Follow the eastern sky before dawn on Wednesday (June 22nd) to see the crescent moon approach Mars as it continues its orbit around the morning planets.
“The moonthe beautiful crescent will take up a palm-wide position to the right of the reddish point of Mars. “Writes Chris Vaughn, an amateur astronomer with SkySafari software who monitors Space.com Night sky calendar. “Bright Jupiter will shine in their upper right corner (or the west of heaven).”
The couple will be an interesting target for stargazing, as they will look close enough to share the same field of view in a pair of binoculars. They will rise above the eastern horizon around 1:56 a.m. EDT (0556 GMT). Observers in the Southern Ocean region will also be able to see the occult satellite of Mars around 18:00 GMT, according to Vaughan.

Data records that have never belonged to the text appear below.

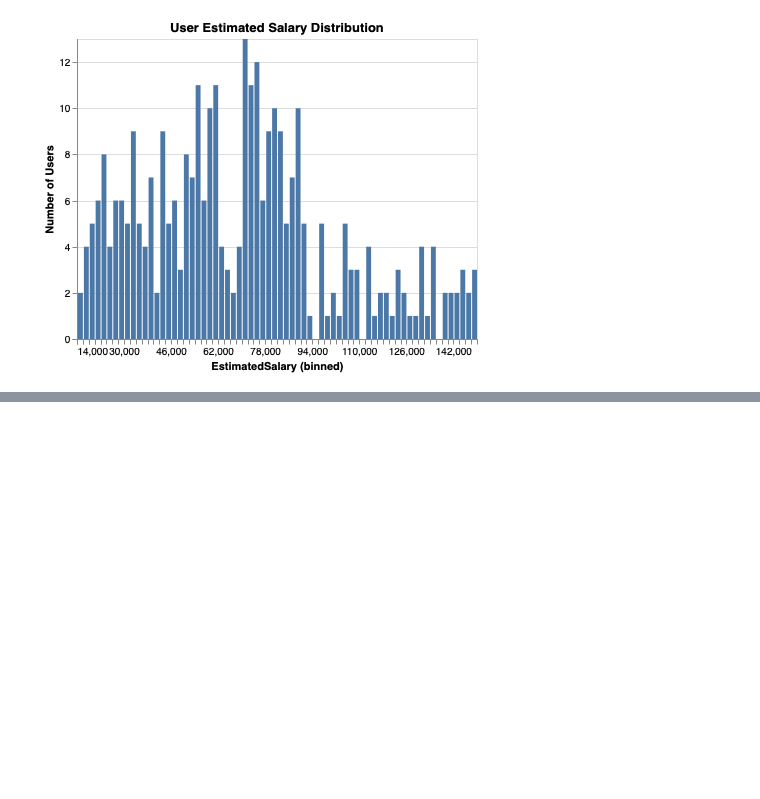
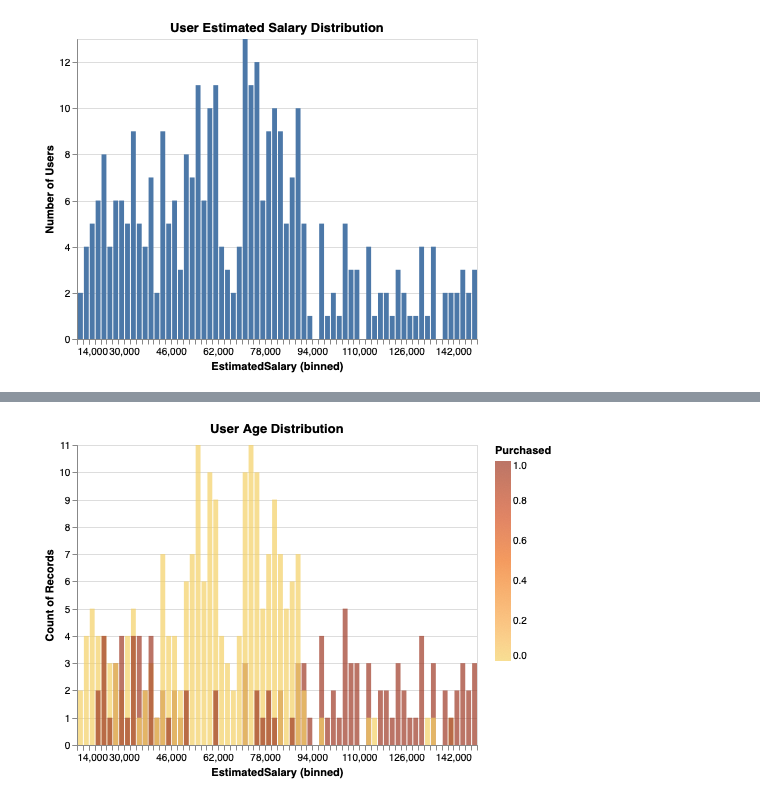
Before and after one commit to tguo9/Blood-Donation-Predictions, a Jupyter notebook: EDA.ipynb, the cells around one changed output, grey strips where cells are left out. Saved outputs shown, nothing was run; the diff lists cells and outputs as text; code cells hidden in the pictures; blank space fills up the shorter version.

```diff
--- a/EDA.ipynb
+++ b/EDA.ipynb
@@ -108,0 +109,8 @@ alt.Chart(media_df_train).mark_bar().encode(
+# %%
+alt.Chart(media_df_train).mark_bar(opacity = 0.7).encode(
+    alt.X("EstimatedSalary", bin=alt.Bin(maxbins=100)),
+    alt.Y('count()', stack=None),
+    color=alt.Color('Purchased', scale=alt.Scale(scheme='goldorange'))
+).properties(title = "User Age Distribution")
+# %% [output]
+[figure, added]
```
Also changed, not shown: parts of 1 cell of this notebook.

The exact time of the event varies depending on your specific location, so you’ll want to check out a sky monitoring app like SkySafari or software like Starry Night to confirm the local time to search. Our choices for the best star monitoring apps can help you with your planning.

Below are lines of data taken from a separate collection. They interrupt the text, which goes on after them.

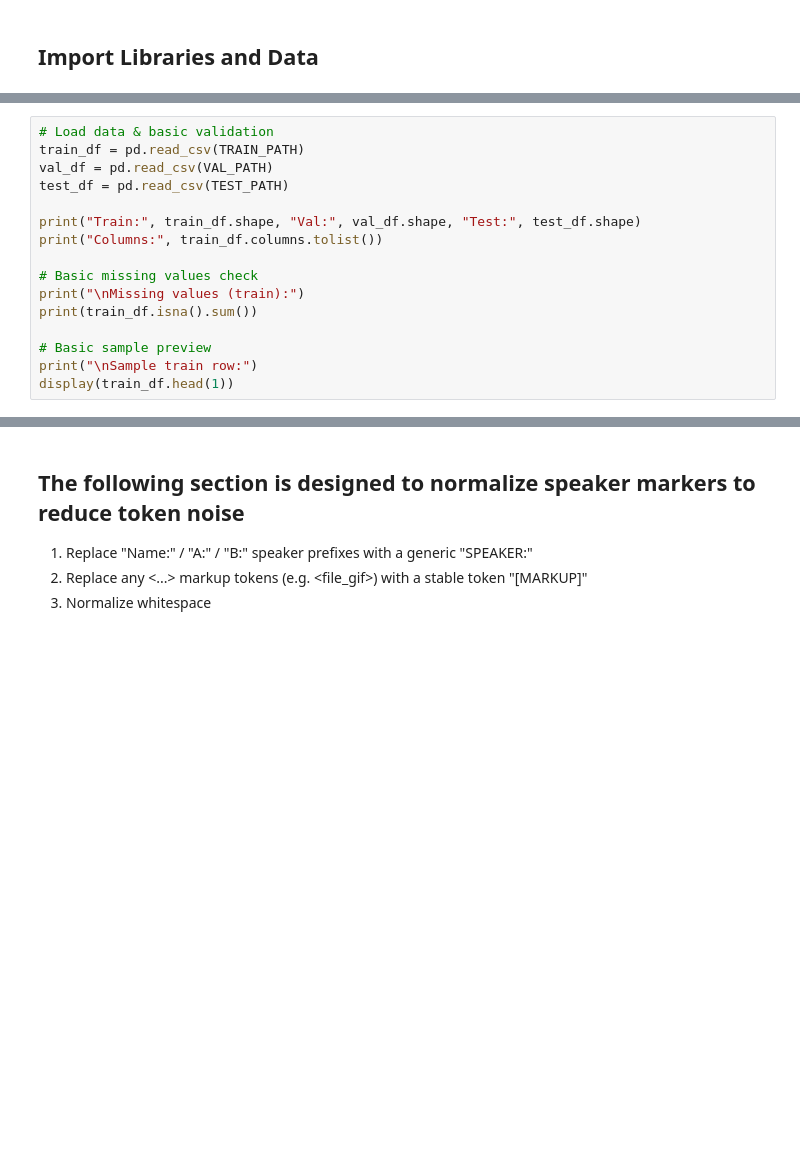
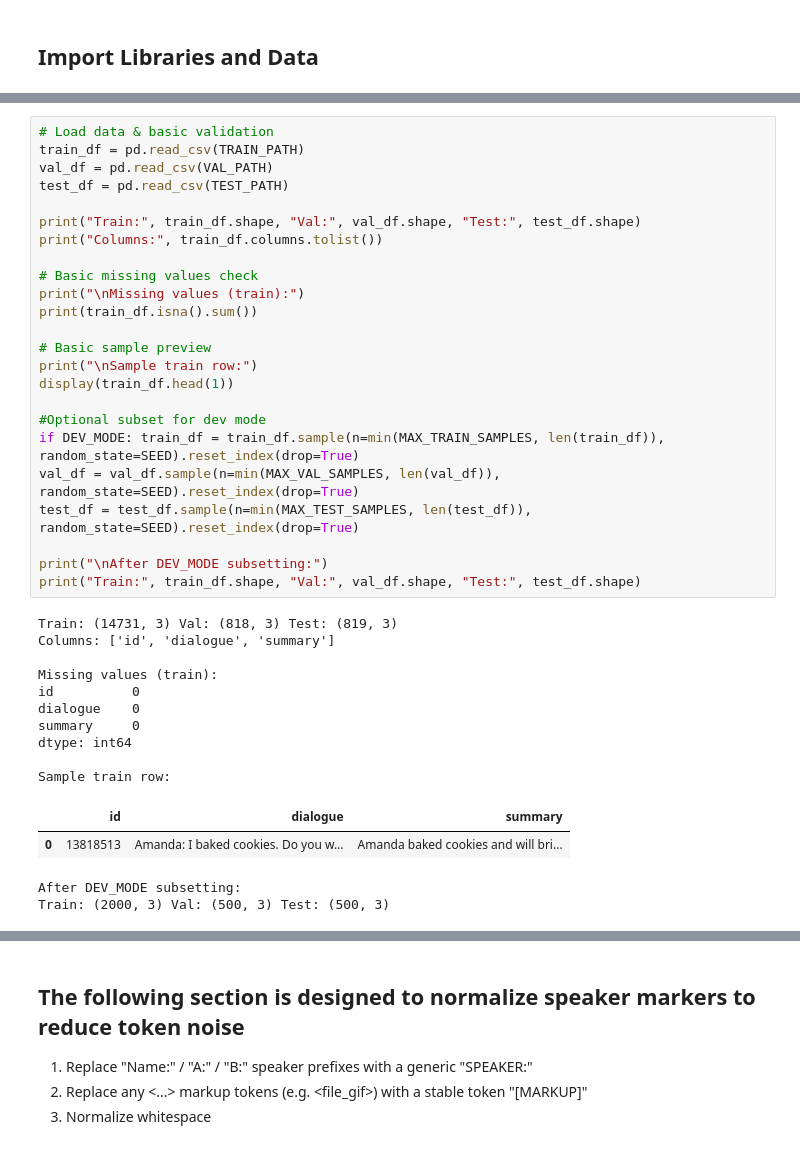
Before and after one commit to DallasHopeful/CapstoneProject3, a Jupyter notebook: EG_Project_3.ipynb, the cells around one changed output, grey strips where cells are left out. Saved outputs shown, nothing was run; the diff lists cells and outputs as text; blank space fills up the shorter version.

```diff
--- a/EG_Project_3.ipynb
+++ b/EG_Project_3.ipynb
@@ -75,19 +88,42 @@ GEN_NO_REPEAT_NGRAM_SIZE = 3
 # %%
 # Load data & basic validation
 train_df = pd.read_csv(TRAIN_PATH)
 val_df = pd.read_csv(VAL_PATH)
 test_df = pd.read_csv(TEST_PATH)
 
 print("Train:", train_df.shape, "Val:", val_df.shape, "Test:", test_df.shape)
 print("Columns:", train_df.columns.tolist())
 
 # Basic missing values check
 print("\nMissing values (train):")
 print(train_df.isna().sum())
 
 # Basic sample preview
 print("\nSample train row:")
 display(train_df.head(1))
+
+#Optional subset for dev mode
+if DEV_MODE: train_df = train_df.sample(n=min(MAX_TRAIN_SAMPLES, len(train_df)), random_state=SEED).reset_index(drop=True)
+val_df = val_df.sample(n=min(MAX_VAL_SAMPLES, len(val_df)), random_state=SEED).reset_index(drop=True)
+test_df = test_df.sample(n=min(MAX_TEST_SAMPLES, len(test_df)), random_state=SEED).reset_index(drop=True)
+
+print("\nAfter DEV_MODE subsetting:")
+print("Train:", train_df.shape, "Val:", val_df.shape, "Test:", test_df.shape)
+# %% [output]
+Train: (14731, 3) Val: (818, 3) Test: (819, 3)
+Columns: ['id', 'dialogue', 'summary']
+
+Missing values (train):
+id          0
+dialogue    0
+summary     0
+dtype: int64
+
+Sample train row:
+|  | id | dialogue | summary |
+| 0 | 13818513 | Amanda: I baked cookies. Do you w... | Amanda baked cookies and will bri... |
+After DEV_MODE subsetting:
+Train: (2000, 3) Val: (500, 3) Test: (500, 3)
 # %%
 # EDA: word-length distributions, summary ratio, sanity checks
 def word_count(x: str) -> int:
```
Also changed, not shown: parts of 10 cells of this notebook, 1 other file.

Mars is the fourth planet from the Sun and perhaps one of the most distinctive planets in the world night sky due to its famous red hue. It gets its color from the oxidation or rust of iron-rich minerals in its regolith, the loose dust and rocks that cover its surface.

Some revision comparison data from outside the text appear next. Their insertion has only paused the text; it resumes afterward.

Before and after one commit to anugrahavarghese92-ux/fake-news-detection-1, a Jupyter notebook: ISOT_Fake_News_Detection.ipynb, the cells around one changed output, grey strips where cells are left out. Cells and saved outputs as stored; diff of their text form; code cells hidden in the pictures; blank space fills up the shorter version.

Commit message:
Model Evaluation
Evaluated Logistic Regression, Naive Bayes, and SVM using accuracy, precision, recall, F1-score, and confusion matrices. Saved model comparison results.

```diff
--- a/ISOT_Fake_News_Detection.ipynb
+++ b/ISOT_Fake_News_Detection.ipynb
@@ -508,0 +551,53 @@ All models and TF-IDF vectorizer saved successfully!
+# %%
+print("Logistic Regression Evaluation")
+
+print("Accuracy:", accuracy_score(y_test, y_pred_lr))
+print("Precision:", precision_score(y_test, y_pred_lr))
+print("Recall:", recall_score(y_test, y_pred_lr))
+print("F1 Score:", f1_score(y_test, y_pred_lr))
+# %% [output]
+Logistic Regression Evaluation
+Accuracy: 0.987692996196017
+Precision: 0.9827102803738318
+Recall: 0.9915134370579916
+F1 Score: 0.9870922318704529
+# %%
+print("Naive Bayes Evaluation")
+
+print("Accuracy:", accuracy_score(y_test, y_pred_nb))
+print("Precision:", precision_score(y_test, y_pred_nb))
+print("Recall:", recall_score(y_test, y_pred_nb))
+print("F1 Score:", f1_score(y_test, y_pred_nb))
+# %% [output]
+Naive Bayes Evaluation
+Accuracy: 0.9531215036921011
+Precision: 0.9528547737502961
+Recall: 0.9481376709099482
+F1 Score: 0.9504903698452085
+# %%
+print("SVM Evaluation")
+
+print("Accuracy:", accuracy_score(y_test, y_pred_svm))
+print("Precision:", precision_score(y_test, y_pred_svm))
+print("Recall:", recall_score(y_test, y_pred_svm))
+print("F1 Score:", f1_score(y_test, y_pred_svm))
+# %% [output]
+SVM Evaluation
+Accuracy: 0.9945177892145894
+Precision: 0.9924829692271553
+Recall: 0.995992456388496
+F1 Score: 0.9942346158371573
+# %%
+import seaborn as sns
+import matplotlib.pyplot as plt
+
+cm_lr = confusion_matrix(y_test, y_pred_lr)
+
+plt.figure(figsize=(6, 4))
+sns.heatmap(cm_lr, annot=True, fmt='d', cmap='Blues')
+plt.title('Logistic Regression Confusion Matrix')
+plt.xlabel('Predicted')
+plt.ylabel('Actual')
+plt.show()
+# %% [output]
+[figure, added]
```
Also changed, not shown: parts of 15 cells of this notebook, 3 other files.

We hope you take a good picture of the moon as it approaches Mars? Our guide for how to photograph the moon there are some useful tips. If you are looking for a camera, here is our review of the best astrophotography cameras and the best astrophotography lenses. As always, our guides for the best telescopes and the best binoculars can help you prepare for the next great sky watching event.
The coziness of the Moon and Mars is not the only event to observe the sky this month. Throughout June, a rare “parade of planets” will be seen in the sky before dawn, while all five planets with the naked eye line up in orbital order from the sun. From left to right in the southeastern sky you will be able to notice mercury, Venus, March, Jupiter and Saturn all in a row. (Mercury, usually hidden from the sun, will become easier to spot as the moon matures.)
The best opportunity to see this spectacle may come on June 24, as Mercury should rise about an hour before the sun, according to press release from Sky & Telescope.
Throughout June, the Moon will continue to travel past the morning planets, embarking on a planetary “meeting and greeting.” After Mars, the next stop on the orbit is Venus on June 26 and finally Mercury on June 27.